This brings us to the most incredible line in Hanson's column (bolded below):
Obama will not do well with the so-called working white voters, and apparently has written them off; he has few worries that the current "white" obsession can do much more damage among the "clingers." But among moderate independents, the Obama campaign is seeking to brand Romney as someone well beyond the mainstream. If the Obama labeling campaign is successful, voting for Romney will mean becoming socially unacceptable; it will be tantamount to embracing a Neanderthal sort of mindset that opposes Obama not on his disastrous economic policies but simply because of his race.Setting aside the weirdness of using "Palinize" as shorthand for "portray as something like Bull Connor or David Duke," the notion that stigmatizing Romney voters as white supremacists is a savvy way to win independents may constitute the worst political analysis on offer this decade. On the other hand, I haven't checked up on Mia Farrow statements or any other celebrity mutterings to divine the thrust of the Barack Obama reelection effort, so what do I know.
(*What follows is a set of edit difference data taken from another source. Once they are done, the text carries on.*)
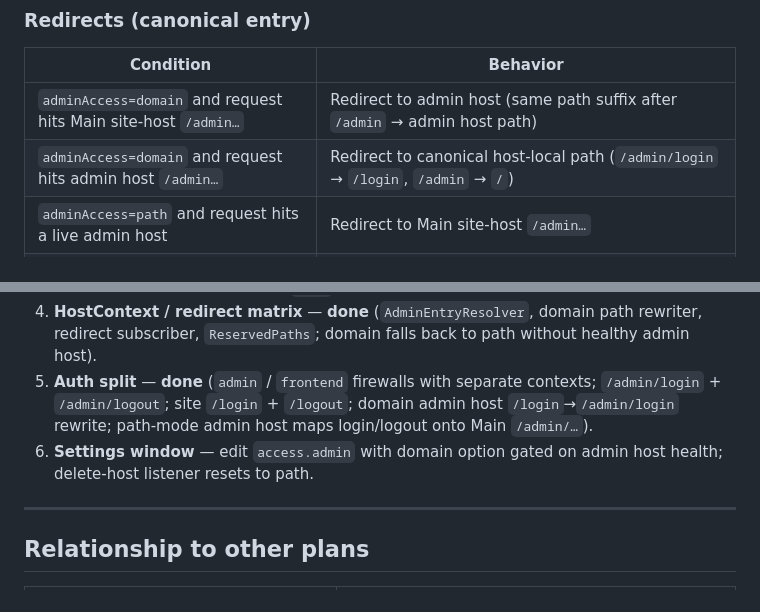
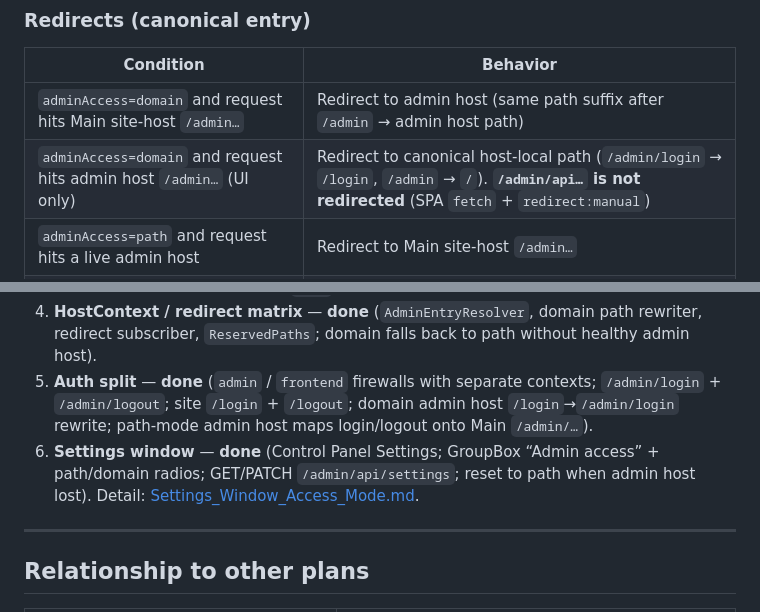
Before and after one commit to Gixx/WebHemi, a Markdown page: docs/plan/Admin_API_Access_Mode.md, 2 parts joined by grey strips. Rendered like a GitHub page.

Commit message:
docs: Mark access-mode Settings slice done.

```diff
--- a/docs/plan/Admin_API_Access_Mode.md
+++ b/docs/plan/Admin_API_Access_Mode.md
@@ -64,7 +64,7 @@ Public API (all modes):
 | Condition | Behavior |
 |-----------|----------|
 | `adminAccess=domain` and request hits Main site-host `/admin…` | Redirect to admin host (same path suffix after `/admin` → admin host path) |
-| `adminAccess=domain` and request hits admin host `/admin…` | Redirect to canonical host-local path (`/admin/login` → `/login`, `/admin` → `/`) |
+| `adminAccess=domain` and request hits admin host `/admin…` (UI only) | Redirect to canonical host-local path (`/admin/login` → `/login`, `/admin` → `/`). **`/admin/api…` is not redirected** (SPA `fetch` + `redirect:manual`) |
 | `adminAccess=path` and request hits a live admin host | Redirect to Main site-host `/admin…` |
 | Non–main site host `/admin…` | Redirect to **canonical** admin entry (Main path or admin host), or 404 if Main cannot be resolved — prefer redirect |
 | `admin.othersite…` | Must not exist (Main-only surface); if present in bad data → 404 |
@@ -137,7 +137,7 @@ When `access.admin = domain`, protected admin API is served on the admin host at
 3. **Main-only `admin` surface** — **done** (`HostAdminSurfaceRules`, assign/update guards, Hosts form locks surface when site ≠ `main`).
 4. **HostContext / redirect matrix** — **done** (`AdminEntryResolver`, domain path rewriter, redirect subscriber, `ReservedPaths`; domain falls back to path without healthy admin host).
 5. **Auth split** — **done** (`admin` / `frontend` firewalls with separate contexts; `/admin/login` + `/admin/logout`; site `/login` + `/logout`; domain admin host `/login`→`/admin/login` rewrite; path-mode admin host maps login/logout onto Main `/admin/…`).
-6. **Settings window** — edit `access.admin` with domain option gated on admin host health; delete-host listener resets to path.
+6. **Settings window** — **done** (Control Panel Settings; GroupBox “Admin access” + path/domain radios; GET/PATCH `/admin/api/settings`; reset to path when admin host lost). Detail: [Settings_Window_Access_Mode.md](./Settings_Window_Access_Mode.md).
 
 ---
 
```
Also changed, not shown: docs/plan/CURRENT.md (+1 -1 lines), docs/plan/Settings_Window_Access_Mode.md (added, +89 -0 lines).
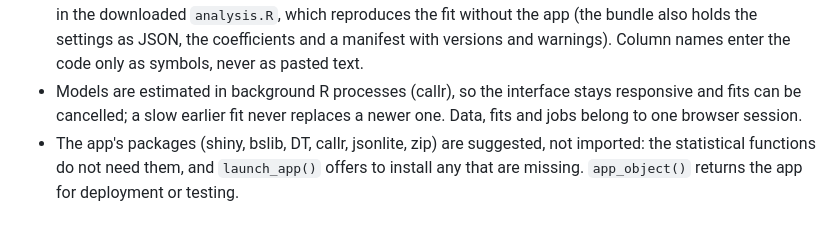
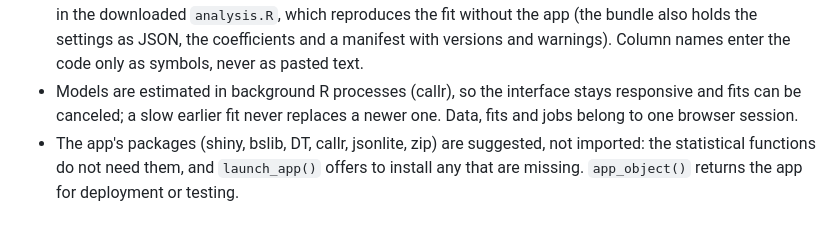
Before and after one commit to jwood-iastate/flexCountReg, a Markdown page: NEWS.md, the part around the change. Rendered like a GitHub page.

```diff
--- a/NEWS.md
+++ b/NEWS.md
@@ -18,7 +18,7 @@
   as JSON, the coefficients and a manifest with versions and warnings).
   Column names enter the code only as symbols, never as pasted text.
 * Models are estimated in background R processes (callr), so the
-  interface stays responsive and fits can be cancelled; a slow earlier fit
+  interface stays responsive and fits can be canceled; a slow earlier fit
   never replaces a newer one. Data, fits and jobs belong to one browser
   session.
 * The app's packages (shiny, bslib, DT, callr, jsonlite, zip) are
```
Also changed, not shown: README.md (+8 -14 lines), man/figures/README-cureplot-initial-1.png, 6 other files.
The key to such stigmatization is to Palinize Romney -- not merely as a near-felon who lies on federal disclosure forms; not just as an international financial pirate who avoids taxes through overseas scams; not simply as 1-percenter who has a car elevator in his house; and not even as a near-murderer who supposedly likes to fire innocent men and throw their cancer-stricken wives out into the street without health care. Well beyond even all that, Romney must be portrayed as something like a Bull Connor or a David Duke. If Obama can stigmatize Romney voters as racists and "white" supremacists, then perhaps he can peel away 3 to 5 percent of the critical independents, who desperately fear being associated with a reactionary racist.